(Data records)
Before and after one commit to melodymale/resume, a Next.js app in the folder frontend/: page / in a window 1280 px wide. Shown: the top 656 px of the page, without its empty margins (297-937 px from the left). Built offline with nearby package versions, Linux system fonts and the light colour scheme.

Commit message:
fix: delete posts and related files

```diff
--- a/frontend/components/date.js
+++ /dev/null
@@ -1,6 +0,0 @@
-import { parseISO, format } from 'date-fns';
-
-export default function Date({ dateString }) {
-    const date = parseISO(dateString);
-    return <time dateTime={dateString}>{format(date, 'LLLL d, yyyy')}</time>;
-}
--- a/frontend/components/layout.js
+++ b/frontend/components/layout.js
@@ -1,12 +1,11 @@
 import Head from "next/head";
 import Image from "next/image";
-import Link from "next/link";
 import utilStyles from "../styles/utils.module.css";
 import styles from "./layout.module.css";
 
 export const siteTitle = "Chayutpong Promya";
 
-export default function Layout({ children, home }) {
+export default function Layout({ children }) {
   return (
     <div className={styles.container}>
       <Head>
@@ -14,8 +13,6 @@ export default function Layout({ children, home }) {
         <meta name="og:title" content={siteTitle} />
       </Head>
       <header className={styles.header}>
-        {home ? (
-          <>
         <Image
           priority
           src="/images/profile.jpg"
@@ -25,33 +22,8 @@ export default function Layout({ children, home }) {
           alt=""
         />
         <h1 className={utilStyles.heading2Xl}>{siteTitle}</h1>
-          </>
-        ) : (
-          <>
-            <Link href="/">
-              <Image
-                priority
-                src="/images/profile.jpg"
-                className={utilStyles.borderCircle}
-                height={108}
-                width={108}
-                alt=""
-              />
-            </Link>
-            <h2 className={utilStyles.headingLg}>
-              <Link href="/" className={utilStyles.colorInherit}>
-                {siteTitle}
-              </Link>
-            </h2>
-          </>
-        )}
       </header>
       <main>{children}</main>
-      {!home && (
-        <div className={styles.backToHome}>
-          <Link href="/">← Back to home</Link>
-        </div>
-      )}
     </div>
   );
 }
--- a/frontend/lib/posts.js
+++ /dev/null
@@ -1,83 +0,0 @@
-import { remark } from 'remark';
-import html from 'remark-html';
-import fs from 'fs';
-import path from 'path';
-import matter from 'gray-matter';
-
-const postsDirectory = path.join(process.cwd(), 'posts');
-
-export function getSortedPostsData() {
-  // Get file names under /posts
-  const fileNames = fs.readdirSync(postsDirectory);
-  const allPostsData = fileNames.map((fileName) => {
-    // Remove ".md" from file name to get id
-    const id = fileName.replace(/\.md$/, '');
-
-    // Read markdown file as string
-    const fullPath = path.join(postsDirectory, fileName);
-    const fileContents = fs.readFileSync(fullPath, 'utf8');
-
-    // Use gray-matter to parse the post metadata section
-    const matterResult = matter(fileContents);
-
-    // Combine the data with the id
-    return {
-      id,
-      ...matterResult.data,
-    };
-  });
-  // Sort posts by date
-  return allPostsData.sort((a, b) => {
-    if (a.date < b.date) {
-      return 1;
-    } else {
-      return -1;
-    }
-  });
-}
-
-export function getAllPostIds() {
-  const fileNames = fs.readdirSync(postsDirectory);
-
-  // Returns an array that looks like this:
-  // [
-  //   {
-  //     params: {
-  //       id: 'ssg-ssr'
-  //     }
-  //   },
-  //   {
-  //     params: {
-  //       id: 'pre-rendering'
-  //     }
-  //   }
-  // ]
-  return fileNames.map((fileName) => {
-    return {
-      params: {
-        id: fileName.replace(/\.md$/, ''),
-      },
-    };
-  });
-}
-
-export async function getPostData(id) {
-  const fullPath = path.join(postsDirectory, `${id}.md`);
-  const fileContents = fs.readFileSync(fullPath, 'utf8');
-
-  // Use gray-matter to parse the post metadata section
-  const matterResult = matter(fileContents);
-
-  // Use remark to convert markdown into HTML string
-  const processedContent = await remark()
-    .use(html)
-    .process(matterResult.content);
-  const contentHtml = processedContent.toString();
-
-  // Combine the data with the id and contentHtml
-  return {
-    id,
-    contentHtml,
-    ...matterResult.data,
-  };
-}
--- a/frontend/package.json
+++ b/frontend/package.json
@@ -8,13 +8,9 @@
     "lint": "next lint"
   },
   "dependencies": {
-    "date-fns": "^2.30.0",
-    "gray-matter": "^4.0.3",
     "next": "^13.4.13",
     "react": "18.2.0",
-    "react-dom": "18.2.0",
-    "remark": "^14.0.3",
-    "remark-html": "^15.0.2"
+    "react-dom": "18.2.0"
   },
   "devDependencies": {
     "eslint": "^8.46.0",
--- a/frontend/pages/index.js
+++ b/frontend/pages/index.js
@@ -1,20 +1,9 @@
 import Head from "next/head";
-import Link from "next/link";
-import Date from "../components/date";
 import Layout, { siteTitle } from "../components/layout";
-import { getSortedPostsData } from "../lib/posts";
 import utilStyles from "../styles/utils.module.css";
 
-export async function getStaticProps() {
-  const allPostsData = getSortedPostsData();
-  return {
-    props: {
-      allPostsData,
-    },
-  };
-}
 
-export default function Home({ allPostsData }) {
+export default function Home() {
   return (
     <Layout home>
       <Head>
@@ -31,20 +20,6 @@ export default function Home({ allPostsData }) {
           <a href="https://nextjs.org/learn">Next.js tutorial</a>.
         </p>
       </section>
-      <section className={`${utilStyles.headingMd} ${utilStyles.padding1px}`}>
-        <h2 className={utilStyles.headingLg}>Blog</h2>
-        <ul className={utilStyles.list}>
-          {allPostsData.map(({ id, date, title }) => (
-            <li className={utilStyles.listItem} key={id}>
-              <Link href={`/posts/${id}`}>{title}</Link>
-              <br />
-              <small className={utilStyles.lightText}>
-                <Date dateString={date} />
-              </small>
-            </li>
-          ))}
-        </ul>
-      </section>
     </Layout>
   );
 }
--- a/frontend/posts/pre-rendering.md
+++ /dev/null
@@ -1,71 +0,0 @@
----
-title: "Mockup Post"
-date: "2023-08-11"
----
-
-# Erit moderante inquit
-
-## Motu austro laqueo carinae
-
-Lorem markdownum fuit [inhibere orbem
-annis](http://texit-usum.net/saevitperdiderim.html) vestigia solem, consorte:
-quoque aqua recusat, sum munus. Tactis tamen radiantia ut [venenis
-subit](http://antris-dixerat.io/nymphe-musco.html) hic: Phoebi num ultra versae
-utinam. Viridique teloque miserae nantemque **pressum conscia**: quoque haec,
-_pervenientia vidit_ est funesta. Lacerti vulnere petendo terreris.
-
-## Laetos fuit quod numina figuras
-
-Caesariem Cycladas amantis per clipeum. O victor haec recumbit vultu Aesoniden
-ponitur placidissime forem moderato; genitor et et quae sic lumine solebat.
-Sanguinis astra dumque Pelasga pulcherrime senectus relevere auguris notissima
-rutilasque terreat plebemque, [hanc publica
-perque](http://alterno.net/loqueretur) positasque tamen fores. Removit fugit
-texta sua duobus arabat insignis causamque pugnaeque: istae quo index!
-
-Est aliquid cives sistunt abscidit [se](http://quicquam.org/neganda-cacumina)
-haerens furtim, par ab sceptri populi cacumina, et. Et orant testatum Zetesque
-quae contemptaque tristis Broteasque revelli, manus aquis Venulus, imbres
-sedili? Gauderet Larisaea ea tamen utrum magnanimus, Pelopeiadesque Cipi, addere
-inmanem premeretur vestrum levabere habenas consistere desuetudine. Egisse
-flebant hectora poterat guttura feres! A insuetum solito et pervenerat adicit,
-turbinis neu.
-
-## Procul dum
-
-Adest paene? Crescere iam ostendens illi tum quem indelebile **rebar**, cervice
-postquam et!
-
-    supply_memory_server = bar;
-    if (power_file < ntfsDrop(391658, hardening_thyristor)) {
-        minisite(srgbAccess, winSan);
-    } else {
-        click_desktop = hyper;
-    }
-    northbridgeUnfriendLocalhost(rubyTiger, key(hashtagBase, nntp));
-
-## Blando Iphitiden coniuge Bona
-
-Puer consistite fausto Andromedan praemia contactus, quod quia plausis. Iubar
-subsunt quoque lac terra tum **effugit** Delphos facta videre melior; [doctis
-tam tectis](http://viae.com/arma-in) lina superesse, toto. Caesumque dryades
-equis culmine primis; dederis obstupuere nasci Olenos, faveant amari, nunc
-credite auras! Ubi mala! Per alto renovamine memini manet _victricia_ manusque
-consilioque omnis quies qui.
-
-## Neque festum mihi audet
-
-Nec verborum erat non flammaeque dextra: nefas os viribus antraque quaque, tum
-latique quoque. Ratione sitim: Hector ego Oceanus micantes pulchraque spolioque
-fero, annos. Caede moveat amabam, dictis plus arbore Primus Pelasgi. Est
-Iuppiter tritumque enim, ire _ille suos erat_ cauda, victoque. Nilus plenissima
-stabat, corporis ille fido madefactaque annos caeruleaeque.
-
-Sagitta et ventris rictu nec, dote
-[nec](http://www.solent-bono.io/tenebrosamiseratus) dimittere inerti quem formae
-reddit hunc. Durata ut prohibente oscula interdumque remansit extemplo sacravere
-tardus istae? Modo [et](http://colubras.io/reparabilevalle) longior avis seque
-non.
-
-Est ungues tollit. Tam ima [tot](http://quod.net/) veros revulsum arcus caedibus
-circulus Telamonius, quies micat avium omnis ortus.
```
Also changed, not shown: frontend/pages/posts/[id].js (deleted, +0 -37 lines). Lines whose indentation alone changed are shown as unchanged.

THE PROBLEM:
Please return every line of the records above that contains the word "allPostsData".

EXPECTED OUTPUT:
-  const allPostsData = fileNames.map((fileName) => {
-  return allPostsData.sort((a, b) => {
-  const allPostsData = getSortedPostsData();
-      allPostsData,
-export default function Home({ allPostsData }) {
@@ -31,20 +20,6 @@ export default function Home({ allPostsData }) {
-          {allPostsData.map(({ id, date, title }) => (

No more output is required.